Screenshot and code edit data:
• • • • • • •

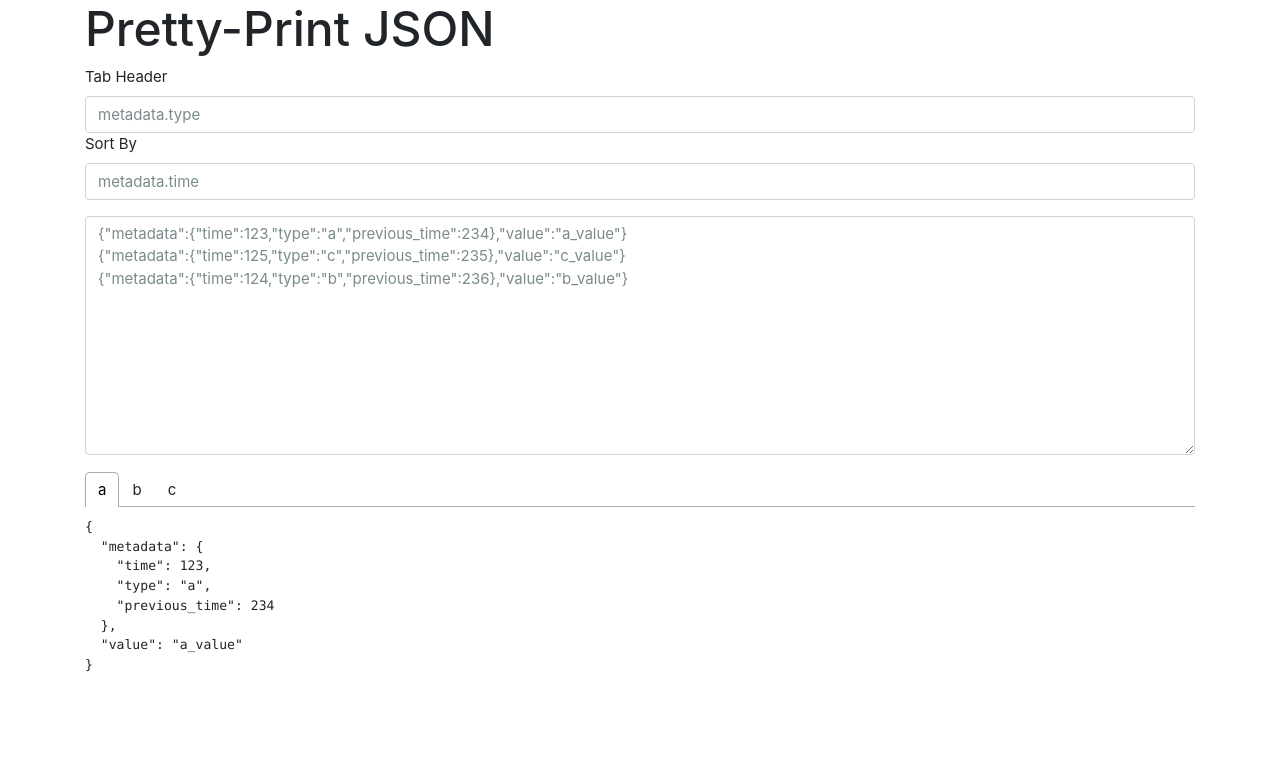
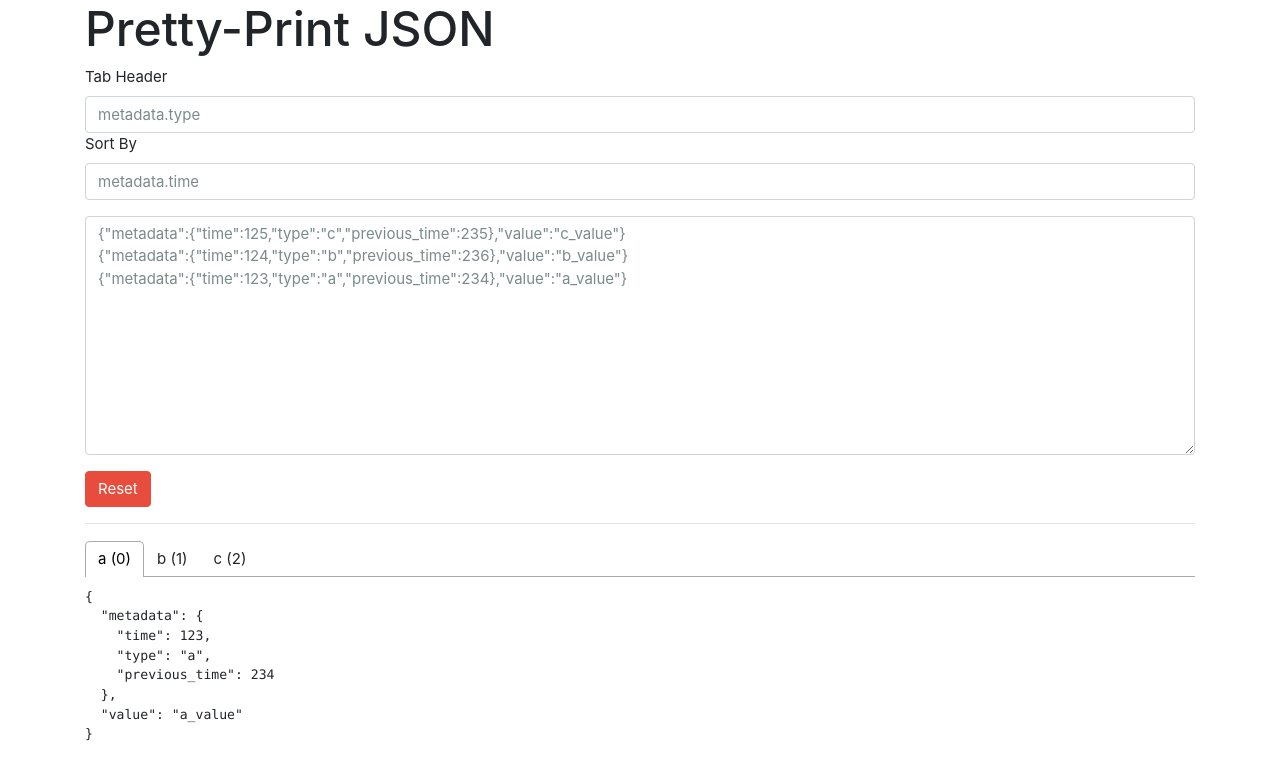
Before and after one commit to neverendingqs/pprint-ndjson-ui, a React (Create React App) app: page / in a window 1280 px wide. Shown: the top 780 px of the page. Built offline with nearby package versions, Linux system fonts and the light colour scheme.

Commit message:
app - bug fixes; adding local caching.

```diff
--- a/src/App.js
+++ b/src/App.js
@@ -1,3 +1,4 @@
+import Button from 'react-bootstrap/Button';
 import get from 'lodash.get';
 import Form from 'react-bootstrap/Form';
 import React, { Component } from 'react';
@@ -5,10 +6,16 @@ import { Tab, Tabs, TabList, TabPanel } from 'react-tabs';
 import './App.css';
 import "react-tabs/style/react-tabs.css";
 
+const localStorageKeyPrefix = 'pprint-json-4ccc828b-b372-4274-ab19-c6dd1055e856';
+const localStorageHeaderKey = `${localStorageKeyPrefix}-header`;
+const localStorageSortKey = `${localStorageKeyPrefix}-sort`;
+
+const defaultHeader = 'metadata.type';
+const defaultSort = 'metadata.time';
 const defaultInput = [
-  { metadata: { time: 123, type: 'a', previous_time: 234 }, value: 'a_value' },
   { metadata: { time: 125, type: 'c', previous_time: 235 }, value: 'c_value' },
-  { metadata: { time: 124, type: 'b', previous_time: 236 }, value: 'b_value' }
+  { metadata: { time: 124, type: 'b', previous_time: 236 }, value: 'b_value' },
+  { metadata: { time: 123, type: 'a', previous_time: 234 }, value: 'a_value' }
 ].map(JSON.stringify).join('\n');
 
 function tryParse(s) {
@@ -23,8 +30,8 @@ class App extends Component {
   constructor() {
     super();
 
-    const header = 'metadata.type';
-    const sort = 'metadata.time';
+    const header = localStorage.getItem(localStorageHeaderKey) || defaultHeader;
+    const sort = localStorage.getItem(localStorageSortKey) || defaultSort;
 
     const output = this.generateOutput(defaultInput, sort);
 
@@ -44,8 +51,8 @@ class App extends Component {
       .sort((a, b) => get(a, sort, '') - get(b, sort, ''));
   }
 
-  generateTabheader(o, header) {
-    const tabHeader = get(o, header, 'undefined');
+  generateTabheader(o, header, i) {
+    const tabHeader = `${get(o, header, 'undefined')} (${i})`;
     const tabHeaderType = typeof tabHeader;
     if (tabHeaderType === 'string') {
       return tabHeader
@@ -58,7 +65,7 @@ class App extends Component {
     return <Tabs>
       <TabList>
         {output.map((o, i) =>
-          <Tab key={i}>{this.generateTabheader(o, header)}</Tab>)
+          <Tab key={i}>{this.generateTabheader(o, header, i)}</Tab>)
         }
       </TabList>
       {output.map((o, i) =>
@@ -67,6 +74,19 @@ class App extends Component {
         </TabPanel>
       )}
     </Tabs>;
+  }
+
+  onReset() {
+    const output = this.generateOutput(this.state.input, defaultSort);
+    this.setState({
+      header: defaultHeader,
+      output,
+      sort: defaultSort,
+      tabs: this.generateTabs(output, defaultHeader)
+    });
+
+    localStorage.removeItem(localStorageHeaderKey);
+    localStorage.removeItem(localStorageSortKey);
   }
 
   onHeaderChange(e) {
@@ -78,6 +98,8 @@ class App extends Component {
       output,
       tabs: this.generateTabs(output, header)
     });
+
+    localStorage.setItem(localStorageHeaderKey, header);
   }
 
   onSortChange(e) {
@@ -89,12 +111,14 @@ class App extends Component {
       sort,
       tabs: this.generateTabs(output, this.state.header)
     });
+
+    localStorage.setItem(localStorageSortKey, sort);
   }
 
   onInputChange(e) {
     e.preventDefault();
     const input = e.target.value;
-    const output = this.generateOutput(input);
+    const output = this.generateOutput(input, this.state.sort);
     this.setState({
       input,
       output,
@@ -111,14 +135,14 @@ class App extends Component {
             <Form.Label>Tab Header</Form.Label>
             <Form.Control
               type="input"
-              defaultValue={this.state.header}
+              value={this.state.header}
               onChange={e => this.onHeaderChange(e)}
             />
 
             <Form.Label>Sort By</Form.Label>
             <Form.Control
               type="input"
-              defaultValue={this.state.sort}
+              value={this.state.sort}
               onChange={e => this.onSortChange(e)}
             />
           </Form.Group>
@@ -126,11 +150,16 @@ class App extends Component {
             <Form.Control
               as="textarea"
               rows="10"
-              defaultValue={this.state.input}
+              value={this.state.input}
               onChange={e => this.onInputChange(e)}
             />
           </Form.Group>
         </Form>
+        <Button
+          variant="danger"
+          onClick={() => this.onReset()}
+        >Reset</Button>
+        <hr />
         {this.state.tabs}
       </div>
     );
```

• • • • • • •

If a line in the records above holds the string "class", copy it.

@@ -23,8 +30,8 @@ class App extends Component {
@@ -44,8 +51,8 @@ class App extends Component {
@@ -58,7 +65,7 @@ class App extends Component {
@@ -67,6 +74,19 @@ class App extends Component {
@@ -78,6 +98,8 @@ class App extends Component {
@@ -89,12 +111,14 @@ class App extends Component {
@@ -111,14 +135,14 @@ class App extends Component {
@@ -126,11 +150,16 @@ class App extends Component {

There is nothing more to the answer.